_Problem requirements:_
If a line in the listing includes the word "config", copy it out.

_Source data:_
━━━━━━━━━━━━━━━━━━━━
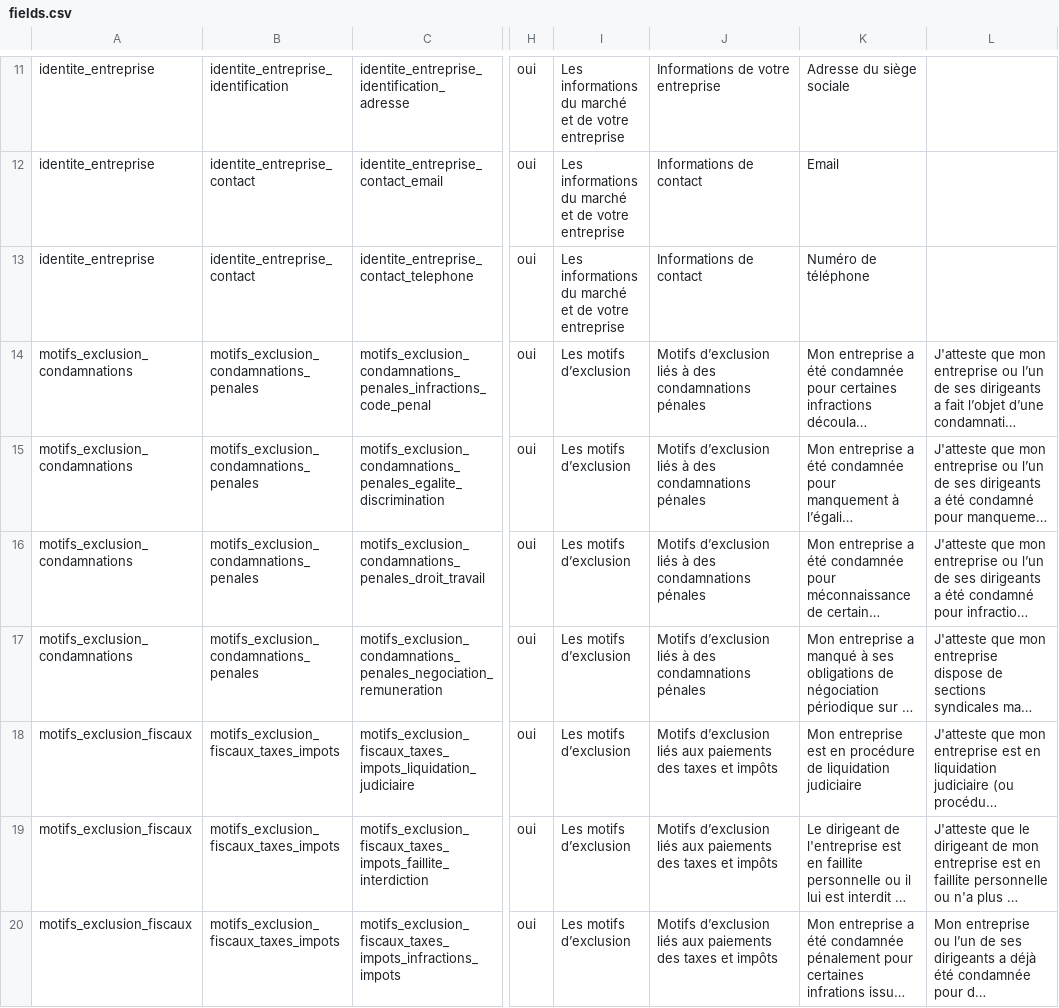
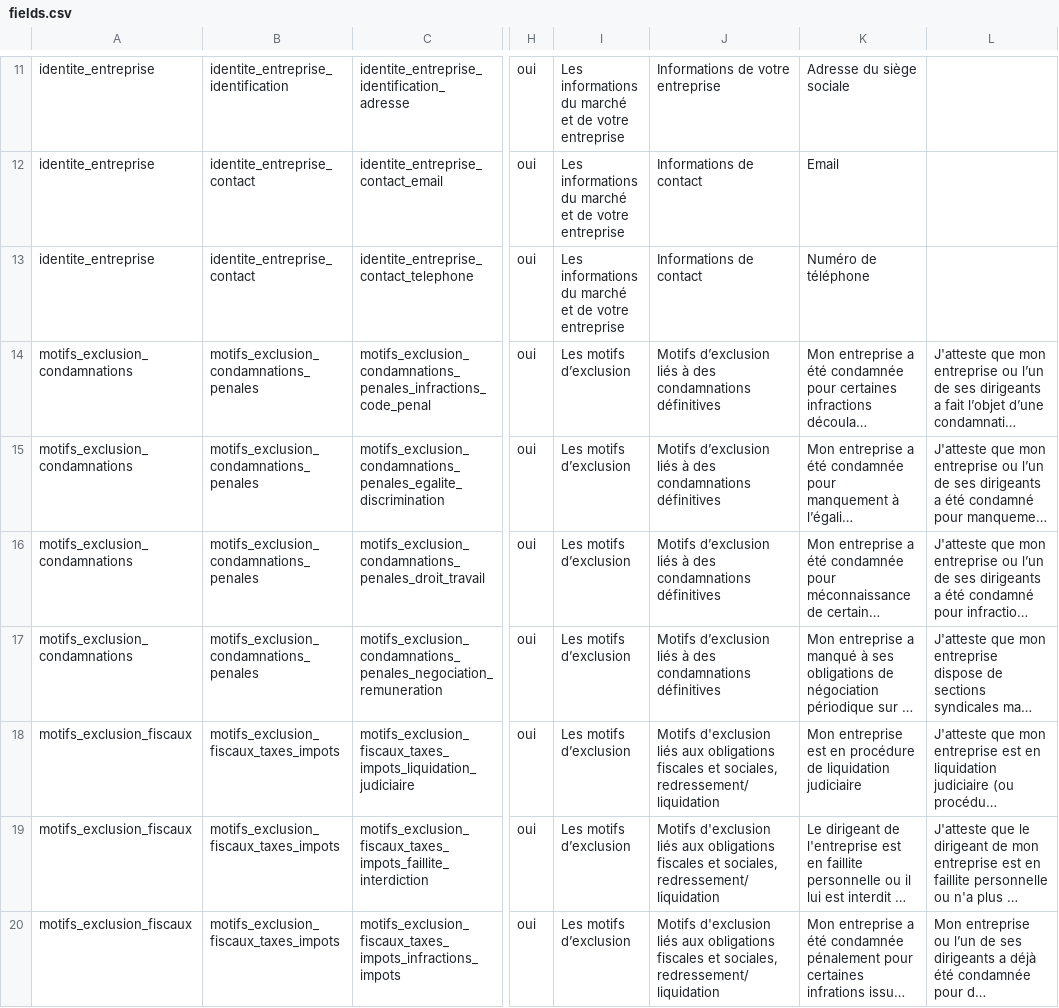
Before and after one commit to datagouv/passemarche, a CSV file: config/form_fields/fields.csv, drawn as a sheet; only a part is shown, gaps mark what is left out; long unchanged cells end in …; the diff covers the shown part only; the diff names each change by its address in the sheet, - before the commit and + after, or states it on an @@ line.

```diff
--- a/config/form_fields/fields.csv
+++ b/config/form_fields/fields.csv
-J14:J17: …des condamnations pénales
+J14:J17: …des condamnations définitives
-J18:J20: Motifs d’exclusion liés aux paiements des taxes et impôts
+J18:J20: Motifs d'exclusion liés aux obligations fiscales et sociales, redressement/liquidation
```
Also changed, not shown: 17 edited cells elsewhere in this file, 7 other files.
━━━━━━━━━━━━━━━━━━━━
_Problem solution:_
Before and after one commit to datagouv/passemarche, a CSV file: config/form_fields/fields.csv, drawn as a sheet; only a part is shown, gaps mark what is left out; long unchanged cells end in …; the diff covers the shown part only; the diff names each change by its address in the sheet, - before the commit and + after, or states it on an @@ line.
--- a/config/form_fields/fields.csv
+++ b/config/form_fields/fields.csv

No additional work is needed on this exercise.